It seems that in the past year I’ve heard a lot of “I was wondering if this property is available for a lease/purchase?”
I’m sure that this comes from consumers who see the value of low home prices, historically low interest rates and the barrage of media coverage on how “now is the time to buy”, “stop paying someone else’s mortgage” and “for what you’re paying in rent, you could easily buy a home of your own”
While all of the preceding statements are 100% correct, the dream of home ownership isn’t always one that can be had easily or by way of the mystical Lease/Purchase arrangement. Personally after nearly 4 years and 100 transactions under my belt, I’ve never once heard of a success story when “lease/purchase” is involved.

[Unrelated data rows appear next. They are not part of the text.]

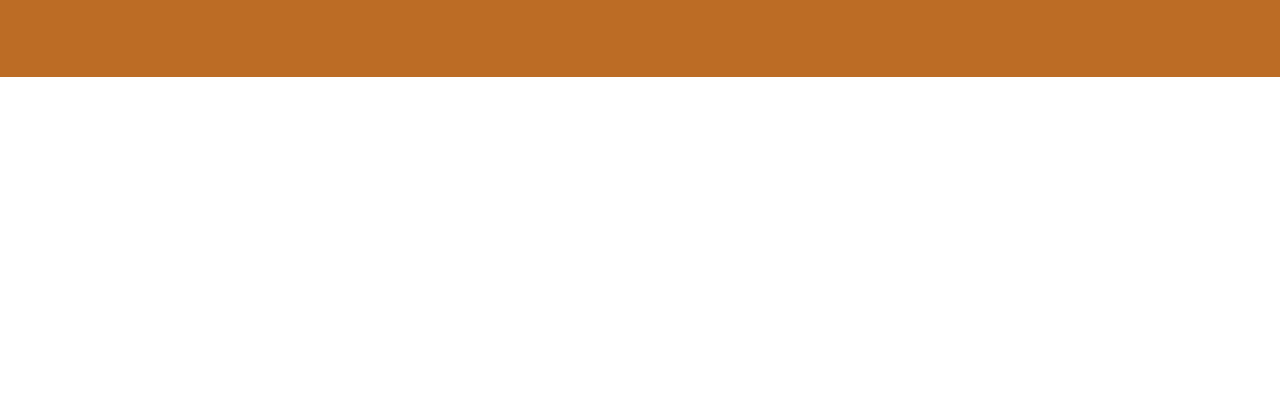
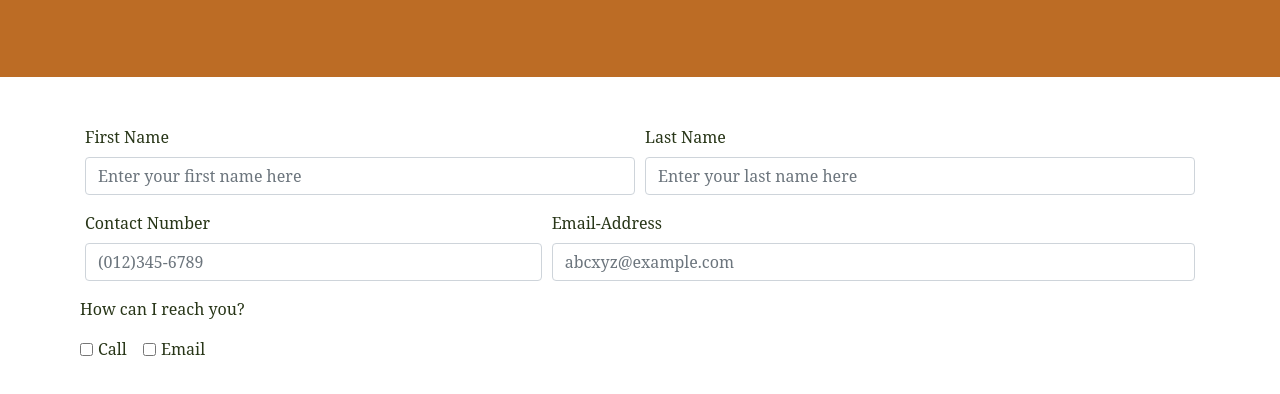
Before and after one commit to ChelleAmon/ChelleAmon.github.io, a plain HTML site: page contactform.html in a window 1280 px wide. Shown: the part 282-676 px from the top of the page. Drawn offline with nearby package versions, Linux system fonts and the light colour scheme.

Commit message:
added forms inside container

```diff
--- a/contactform.html
+++ b/contactform.html
@@ -60,5 +60,42 @@
       </div>
     </div>
   </div>
+
+  <!--Contact Form-->
+  <div class="container my-5">
+    <form class="font_color_17 Noto_Serif">
+      <div class="form-row">
+        <div class="form-group col-md-6">
+          <label for="FirstName">First Name</label>
+          <input type="text" class="form-control" id="FirstName" placeholder="Enter your first name here">
+        </div>
+        <div class="form-group col-md-6">
+          <label for="LastName">Last Name</label>
+          <input type="text" class="form-control" id="LastName" placeholder="Enter your last name here">
+        </div>
+        <div class="form-group col-md-5">
+          <label for="ContactNumber">Contact Number</label>
+          <input type="number" class="form-control" id="ContactNumber" placeholder="(012)345-6789">
+        </div>
+        <div class="form-group col-md-7">
+          <label for ="emailaddress">Email-Address</label>
+          <input type="email" class="form-control" id="emailaddress" placeholder="abcxyz@example.com">
+        </div>
+        <div>
+          <p>How can I reach you?</p>
+          <div class="form-check form-check-inline">
+            <input class="form-check-input" type="checkbox" id="inlinecheckbox1" value="option1">
+            <label class="form-check-label" for="inlinecheckbox1">Call</label>
+          </div>
+          <div class="form-check form-check-inline">
+            <input class="form-check-input" type="checkbox" id="inlinecheckbox2" value="option2">
+            <label class="form-check-label" for="inlinecheckbox2">Email</label>
+        </div>
+      </div>
+
+      </div>
+    </form>
+</div>
+
 </body>
 </html>
```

There are significant risks to the Buyer and to be perfectly honest, the Seller holds all the cards – they OWN the product that the Buyer wants and they are called a Seller because they prefer to SELL it.

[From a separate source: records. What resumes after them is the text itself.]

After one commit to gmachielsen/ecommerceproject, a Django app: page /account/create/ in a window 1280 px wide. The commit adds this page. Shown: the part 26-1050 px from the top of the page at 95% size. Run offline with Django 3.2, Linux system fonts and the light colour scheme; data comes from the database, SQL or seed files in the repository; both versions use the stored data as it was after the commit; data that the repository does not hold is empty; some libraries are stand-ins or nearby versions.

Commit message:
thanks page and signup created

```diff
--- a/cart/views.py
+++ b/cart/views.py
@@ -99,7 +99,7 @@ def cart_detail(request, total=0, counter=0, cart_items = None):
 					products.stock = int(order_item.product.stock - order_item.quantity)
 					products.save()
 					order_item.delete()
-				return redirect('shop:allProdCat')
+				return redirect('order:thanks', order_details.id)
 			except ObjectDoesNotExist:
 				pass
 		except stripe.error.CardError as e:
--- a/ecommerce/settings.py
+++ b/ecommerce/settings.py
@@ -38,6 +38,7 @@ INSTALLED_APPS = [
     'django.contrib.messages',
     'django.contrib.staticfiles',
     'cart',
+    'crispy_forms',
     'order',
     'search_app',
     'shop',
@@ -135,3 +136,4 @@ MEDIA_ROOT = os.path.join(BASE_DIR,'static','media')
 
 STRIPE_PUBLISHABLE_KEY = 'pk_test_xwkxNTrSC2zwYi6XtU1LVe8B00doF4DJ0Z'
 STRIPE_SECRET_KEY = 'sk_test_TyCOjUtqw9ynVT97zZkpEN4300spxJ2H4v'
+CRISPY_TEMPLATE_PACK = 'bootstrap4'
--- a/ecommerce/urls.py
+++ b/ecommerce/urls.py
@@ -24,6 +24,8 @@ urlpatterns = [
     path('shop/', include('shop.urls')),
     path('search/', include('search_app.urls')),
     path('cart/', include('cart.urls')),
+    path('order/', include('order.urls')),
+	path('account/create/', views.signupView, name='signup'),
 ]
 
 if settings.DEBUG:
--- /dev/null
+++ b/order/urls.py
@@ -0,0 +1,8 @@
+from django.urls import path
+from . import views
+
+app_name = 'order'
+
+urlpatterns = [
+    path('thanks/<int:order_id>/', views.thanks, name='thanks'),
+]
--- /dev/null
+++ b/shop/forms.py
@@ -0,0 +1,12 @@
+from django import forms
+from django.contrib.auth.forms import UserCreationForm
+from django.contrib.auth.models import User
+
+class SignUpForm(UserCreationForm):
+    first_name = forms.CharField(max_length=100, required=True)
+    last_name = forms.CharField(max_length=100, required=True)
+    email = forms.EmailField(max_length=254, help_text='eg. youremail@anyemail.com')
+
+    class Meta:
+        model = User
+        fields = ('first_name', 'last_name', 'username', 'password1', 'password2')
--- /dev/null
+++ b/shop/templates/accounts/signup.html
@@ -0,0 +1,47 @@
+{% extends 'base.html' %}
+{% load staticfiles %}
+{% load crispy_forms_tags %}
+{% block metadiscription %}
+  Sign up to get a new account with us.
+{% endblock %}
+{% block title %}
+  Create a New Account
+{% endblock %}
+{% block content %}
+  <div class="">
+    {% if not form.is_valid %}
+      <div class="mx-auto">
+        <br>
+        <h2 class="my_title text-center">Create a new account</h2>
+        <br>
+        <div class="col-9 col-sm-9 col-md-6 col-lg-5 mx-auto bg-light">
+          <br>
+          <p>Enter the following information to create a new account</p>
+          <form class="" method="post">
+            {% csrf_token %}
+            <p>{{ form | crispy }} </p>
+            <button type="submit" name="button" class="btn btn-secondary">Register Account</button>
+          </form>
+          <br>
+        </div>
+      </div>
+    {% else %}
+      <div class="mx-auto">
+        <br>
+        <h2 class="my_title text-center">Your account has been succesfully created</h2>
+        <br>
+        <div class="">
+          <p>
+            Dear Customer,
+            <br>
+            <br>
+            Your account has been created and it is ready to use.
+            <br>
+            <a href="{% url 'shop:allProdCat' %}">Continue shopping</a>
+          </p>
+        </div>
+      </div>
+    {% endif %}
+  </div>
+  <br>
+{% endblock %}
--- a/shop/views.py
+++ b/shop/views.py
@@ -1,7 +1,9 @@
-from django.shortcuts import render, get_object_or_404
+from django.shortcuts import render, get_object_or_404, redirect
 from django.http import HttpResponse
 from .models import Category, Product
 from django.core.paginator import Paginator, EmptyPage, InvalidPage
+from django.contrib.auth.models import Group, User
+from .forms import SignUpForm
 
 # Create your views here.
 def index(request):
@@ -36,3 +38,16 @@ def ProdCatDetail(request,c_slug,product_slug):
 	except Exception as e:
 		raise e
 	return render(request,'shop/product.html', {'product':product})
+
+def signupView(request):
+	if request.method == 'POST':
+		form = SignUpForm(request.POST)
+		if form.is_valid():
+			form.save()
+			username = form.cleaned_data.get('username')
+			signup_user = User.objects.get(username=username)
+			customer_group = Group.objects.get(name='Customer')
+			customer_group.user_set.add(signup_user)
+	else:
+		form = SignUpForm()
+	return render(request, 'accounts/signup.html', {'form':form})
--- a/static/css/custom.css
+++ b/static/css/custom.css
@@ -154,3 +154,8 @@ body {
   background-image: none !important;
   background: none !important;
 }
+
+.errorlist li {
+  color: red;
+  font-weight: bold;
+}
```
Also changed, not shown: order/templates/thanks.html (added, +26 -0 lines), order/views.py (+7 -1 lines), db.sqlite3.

Risk #1 – Lease: in other words, RENT. This is a time period where a portion of the monthly rent is contributed to a fund that helps save for a down payment for the Tenant/Buyer. In general, this monthly amount will be inflated and higher than the rent that is currently being paid, so that impacts the monthly budget. Granted, it’s a forced savings account, but even at $200 extra month, that’s a total of $2,400 for a year (roughly 1/2 an FHA deposit on a $137,000 purchase).
Risk #2 – Down Payment: Normal leases require at a minimum, 2 months for security deposit. Let’s assume that the monthly rent is $900 – that’s $1,800 total out of pocket for the lease. No problem you say? You would have to do that anyway? RIGHT, you would. What a Tenant/Buyer might not realize is that in addition, the Seller/Owner of the home will most likely want a non-refundable deposit from you to ensure that you follow through with the purchase. This could range from $5,000 up to however much the Seller/Owner feels is a reasonable amount to guarantee that the Tenant/Buyer won’t change their mind.

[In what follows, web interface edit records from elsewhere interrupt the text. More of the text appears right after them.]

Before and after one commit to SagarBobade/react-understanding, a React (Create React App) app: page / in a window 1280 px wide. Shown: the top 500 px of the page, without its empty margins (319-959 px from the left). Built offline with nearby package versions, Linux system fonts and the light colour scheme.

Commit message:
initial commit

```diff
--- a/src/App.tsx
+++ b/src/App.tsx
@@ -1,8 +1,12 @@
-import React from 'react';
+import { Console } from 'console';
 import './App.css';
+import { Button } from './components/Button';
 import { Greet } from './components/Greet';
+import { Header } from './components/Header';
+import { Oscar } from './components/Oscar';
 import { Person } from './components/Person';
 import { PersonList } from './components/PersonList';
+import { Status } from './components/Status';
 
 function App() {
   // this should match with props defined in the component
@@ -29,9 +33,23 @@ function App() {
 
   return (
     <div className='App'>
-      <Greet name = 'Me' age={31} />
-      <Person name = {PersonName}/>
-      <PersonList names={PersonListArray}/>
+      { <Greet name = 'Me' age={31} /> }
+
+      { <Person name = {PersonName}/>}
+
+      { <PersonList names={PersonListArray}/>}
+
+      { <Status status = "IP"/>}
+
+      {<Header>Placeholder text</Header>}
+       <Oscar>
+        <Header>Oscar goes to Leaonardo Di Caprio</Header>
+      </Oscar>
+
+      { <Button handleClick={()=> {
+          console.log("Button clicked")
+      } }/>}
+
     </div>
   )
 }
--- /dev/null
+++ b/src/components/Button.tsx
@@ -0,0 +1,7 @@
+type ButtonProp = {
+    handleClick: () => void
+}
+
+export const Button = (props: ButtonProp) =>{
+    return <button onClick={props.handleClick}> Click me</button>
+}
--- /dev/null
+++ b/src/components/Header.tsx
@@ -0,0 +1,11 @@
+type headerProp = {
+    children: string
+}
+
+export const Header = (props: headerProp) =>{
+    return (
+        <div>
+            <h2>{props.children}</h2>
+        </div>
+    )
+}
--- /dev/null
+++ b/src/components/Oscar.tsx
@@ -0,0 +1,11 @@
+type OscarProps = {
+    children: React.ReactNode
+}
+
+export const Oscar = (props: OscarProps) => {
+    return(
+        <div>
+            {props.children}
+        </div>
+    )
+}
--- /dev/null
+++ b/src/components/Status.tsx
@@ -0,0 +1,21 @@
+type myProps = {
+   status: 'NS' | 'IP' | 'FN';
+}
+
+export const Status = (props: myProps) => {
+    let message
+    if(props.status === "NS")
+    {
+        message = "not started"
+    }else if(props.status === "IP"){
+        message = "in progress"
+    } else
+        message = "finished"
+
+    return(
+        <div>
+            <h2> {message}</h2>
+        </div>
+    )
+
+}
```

Risk #3 – Inspections & Other Costs: Before the lease begins, it will be important to know exactly what you’re getting in to, so a complete inspection of all mechanicals and the structure should be performed. That’s another $600-$1,400 depending on if an on-site well and septic system are involved. You will find out if there are any deal breakers, so this is all good, but it’s an additional expense.
During the course of the lease, as a Tenant/Buyer you could potentially have to maintain the property, fix anything that breaks, pay all utilities and have full insurance coverage on the home.
Risk #4 – Change of Heart: After a year in the home, what happens if things are discovered that just don’t thrill you? It’s “the grass is greener” syndrome. You’ve found another home that might be better and technically you don’t own this one yet, so maybe you can get out of the deal? What a headache! Between security deposit, non-refundable deposit, inspections and costs over the year, it could mean a loss of nearly $10k.
Owning a home can be wonderful and is something I’ve helped a lot of people do over the past 4 years. It sometimes takes a little more time and patience than preferred, but when it happens, it’s a great thing. Some of the most successful deals I’ve worked on involved some planning, consultation and creative financing. All with happy endings.
Sometimes it’s OK to Lease. Other times a Purchase can be perfect. Together they are not necessarily better.